▶ **MATERIAL FOR THIS EXERCISE**:
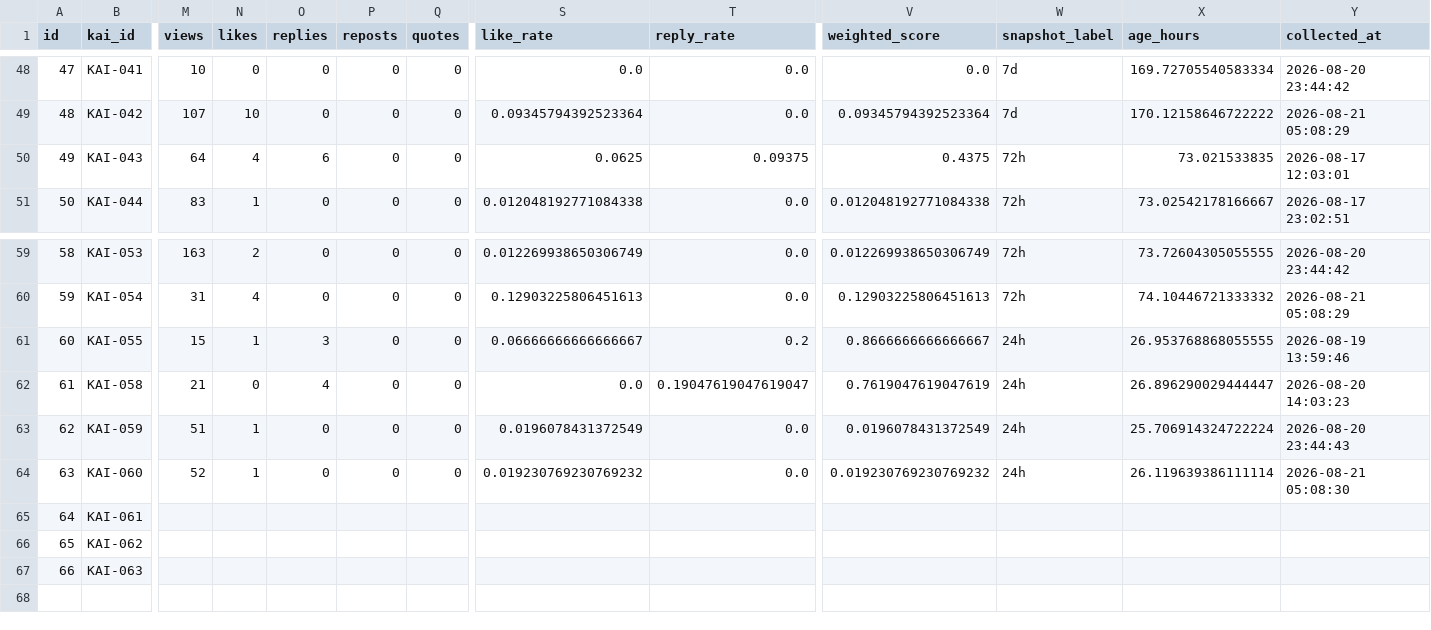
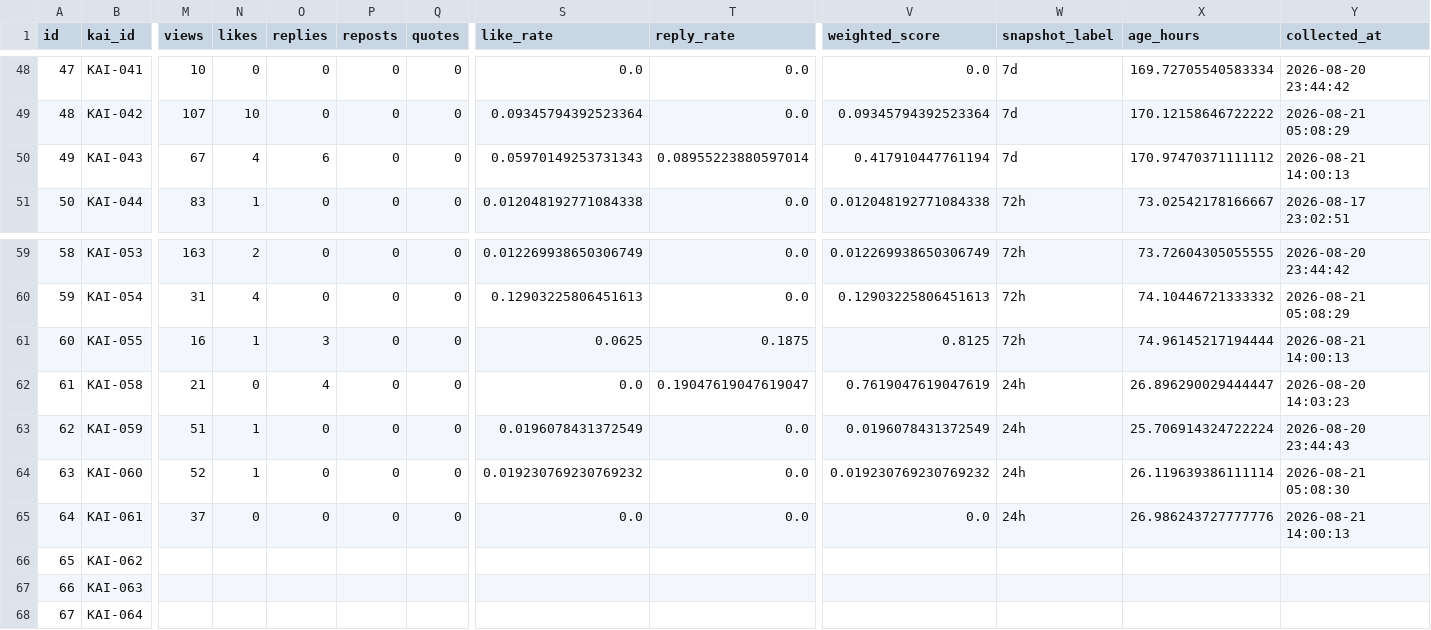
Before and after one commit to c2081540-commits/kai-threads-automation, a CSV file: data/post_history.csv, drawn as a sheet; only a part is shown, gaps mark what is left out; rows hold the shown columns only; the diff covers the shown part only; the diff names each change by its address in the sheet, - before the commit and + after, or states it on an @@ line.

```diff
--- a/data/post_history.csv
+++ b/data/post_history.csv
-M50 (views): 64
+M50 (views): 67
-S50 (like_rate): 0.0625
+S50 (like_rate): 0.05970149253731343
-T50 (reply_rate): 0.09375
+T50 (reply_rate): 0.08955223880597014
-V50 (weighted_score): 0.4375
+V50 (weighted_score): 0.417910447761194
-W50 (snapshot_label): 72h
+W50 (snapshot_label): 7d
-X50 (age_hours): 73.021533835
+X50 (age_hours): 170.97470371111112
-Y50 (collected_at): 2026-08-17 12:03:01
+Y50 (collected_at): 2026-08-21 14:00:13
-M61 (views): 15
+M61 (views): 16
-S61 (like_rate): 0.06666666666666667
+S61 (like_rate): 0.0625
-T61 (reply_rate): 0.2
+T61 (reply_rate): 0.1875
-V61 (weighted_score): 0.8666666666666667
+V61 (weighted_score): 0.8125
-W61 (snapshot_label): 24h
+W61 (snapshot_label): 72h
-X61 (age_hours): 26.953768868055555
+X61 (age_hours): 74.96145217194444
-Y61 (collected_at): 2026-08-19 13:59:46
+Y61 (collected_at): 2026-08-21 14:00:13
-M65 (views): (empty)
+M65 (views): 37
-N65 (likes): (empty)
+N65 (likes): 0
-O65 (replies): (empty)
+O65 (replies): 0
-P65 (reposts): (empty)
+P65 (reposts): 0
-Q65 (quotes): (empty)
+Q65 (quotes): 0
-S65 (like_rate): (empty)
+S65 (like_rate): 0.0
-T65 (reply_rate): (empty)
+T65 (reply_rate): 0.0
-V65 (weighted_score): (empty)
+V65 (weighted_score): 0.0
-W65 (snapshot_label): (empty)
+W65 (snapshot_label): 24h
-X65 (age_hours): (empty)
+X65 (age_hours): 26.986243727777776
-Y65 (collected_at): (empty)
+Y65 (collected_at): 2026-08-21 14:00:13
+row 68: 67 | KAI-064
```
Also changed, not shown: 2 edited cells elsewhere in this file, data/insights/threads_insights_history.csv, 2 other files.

==

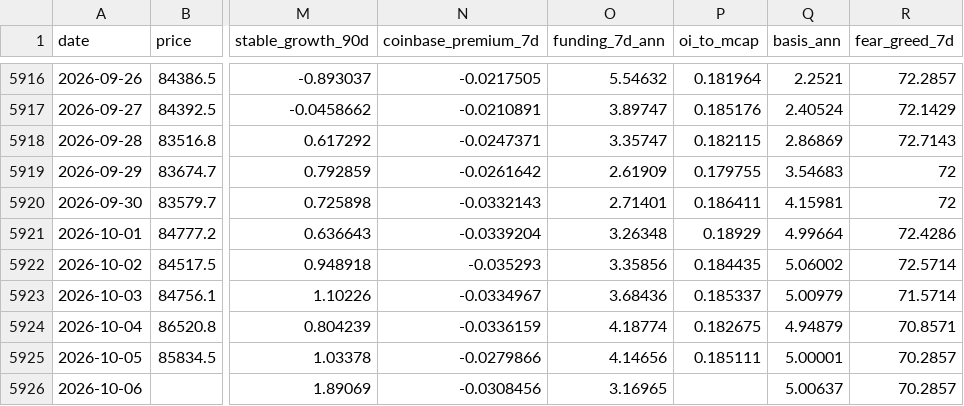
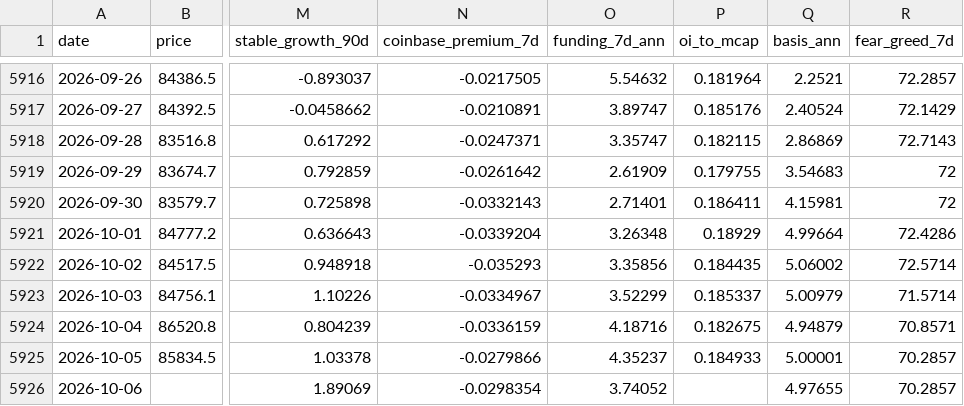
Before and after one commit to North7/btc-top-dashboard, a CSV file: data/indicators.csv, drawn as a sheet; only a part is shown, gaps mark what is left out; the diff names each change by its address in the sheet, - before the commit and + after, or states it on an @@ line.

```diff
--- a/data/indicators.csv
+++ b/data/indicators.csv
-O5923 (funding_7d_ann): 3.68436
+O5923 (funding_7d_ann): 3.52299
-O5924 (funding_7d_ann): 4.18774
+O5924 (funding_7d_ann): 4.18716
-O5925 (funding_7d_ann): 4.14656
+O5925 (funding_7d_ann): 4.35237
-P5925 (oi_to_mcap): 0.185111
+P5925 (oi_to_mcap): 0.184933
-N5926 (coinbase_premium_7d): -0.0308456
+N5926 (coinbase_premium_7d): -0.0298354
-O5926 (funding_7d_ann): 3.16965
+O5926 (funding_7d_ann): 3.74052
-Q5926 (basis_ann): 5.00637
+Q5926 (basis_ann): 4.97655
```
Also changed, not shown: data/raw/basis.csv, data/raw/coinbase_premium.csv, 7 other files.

▶ **ASSIGNMENT**: Once you have checked the entries above, say how many lines include the word "before", and nothing beyond the number.

▶ **TASK SOLUTION**: 2